◆ PROVIDED MATERIAL ◆
★ ★ ★ ★

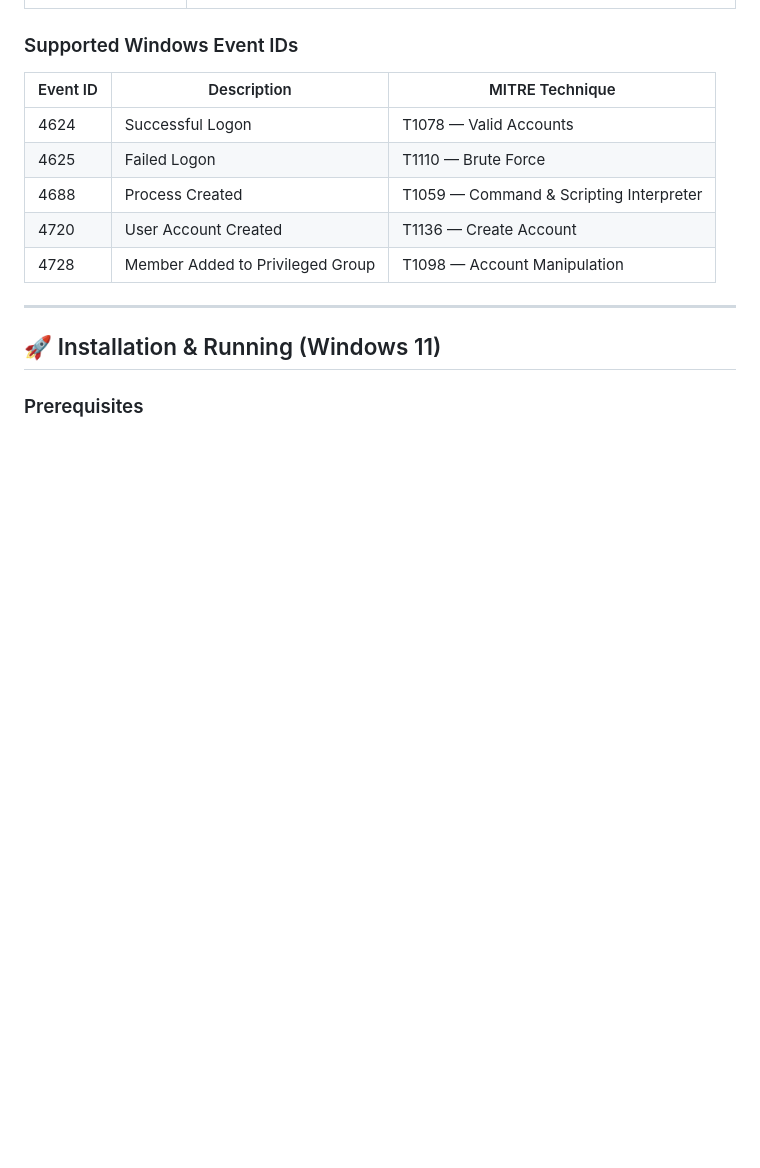
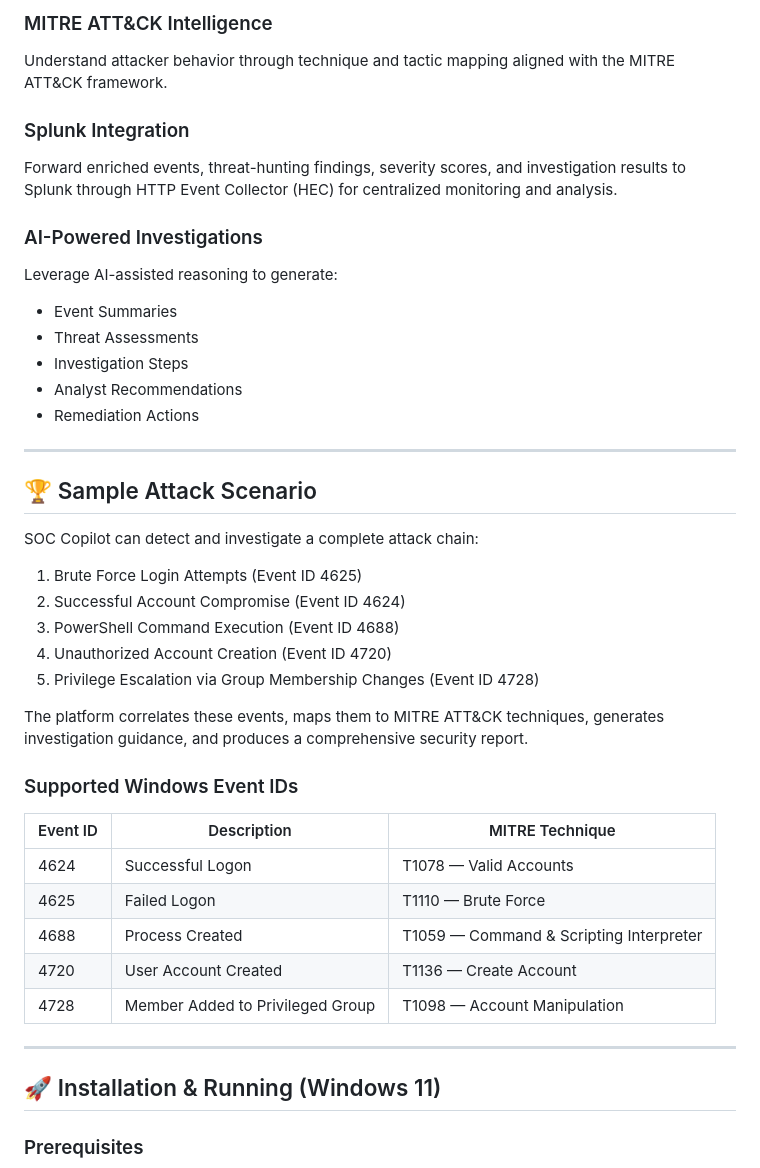
Before and after one commit to amjadkfp/splunk-soc-copilot, a Markdown page: README.md, the part around one of its changes. Rendered like a GitHub page; blank space fills up the shorter version.

```diff
--- a/README.md
+++ b/README.md
@@ -34,3 +60,35 @@ Security logs are complex and cryptic. Beginner SOC analysts often spend hours t
+### MITRE ATT&CK Intelligence
+
+Understand attacker behavior through technique and tactic mapping aligned with the MITRE ATT&CK framework.
+
+### Splunk Integration
+
+Forward enriched events, threat-hunting findings, severity scores, and investigation results to Splunk through HTTP Event Collector (HEC) for centralized monitoring and analysis.
+
+### AI-Powered Investigations
+
+Leverage AI-assisted reasoning to generate:
+
+* Event Summaries
+* Threat Assessments
+* Investigation Steps
+* Analyst Recommendations
+* Remediation Actions
+
+---
+
+## 🏆 Sample Attack Scenario
+
+SOC Copilot can detect and investigate a complete attack chain:
+
+1. Brute Force Login Attempts (Event ID 4625)
+2. Successful Account Compromise (Event ID 4624)
+3. PowerShell Command Execution (Event ID 4688)
+4. Unauthorized Account Creation (Event ID 4720)
+5. Privilege Escalation via Group Membership Changes (Event ID 4728)
+
+The platform correlates these events, maps them to MITRE ATT&CK techniques, generates investigation guidance, and produces a comprehensive security report.
+
 
 ### Supported Windows Event IDs
 | Event ID | Description | MITRE Technique |
```
Also changed, not shown: other parts of README.md (+89 -33 lines).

★ ★ ★ ★

◆ INSTRUCTIONS TO FOLLOW ◆
Among the lines of the records, copy out each one that contains the word "MITRE".

◆ ANSWER BOX ◆
+### MITRE ATT&CK Intelligence
+Understand attacker behavior through technique and tactic mapping aligned with the MITRE ATT&CK framework.
+The platform correlates these events, maps them to MITRE ATT&CK techniques, generates investigation guidance, and produces a comprehensive security report.
 | Event ID | Description | MITRE Technique |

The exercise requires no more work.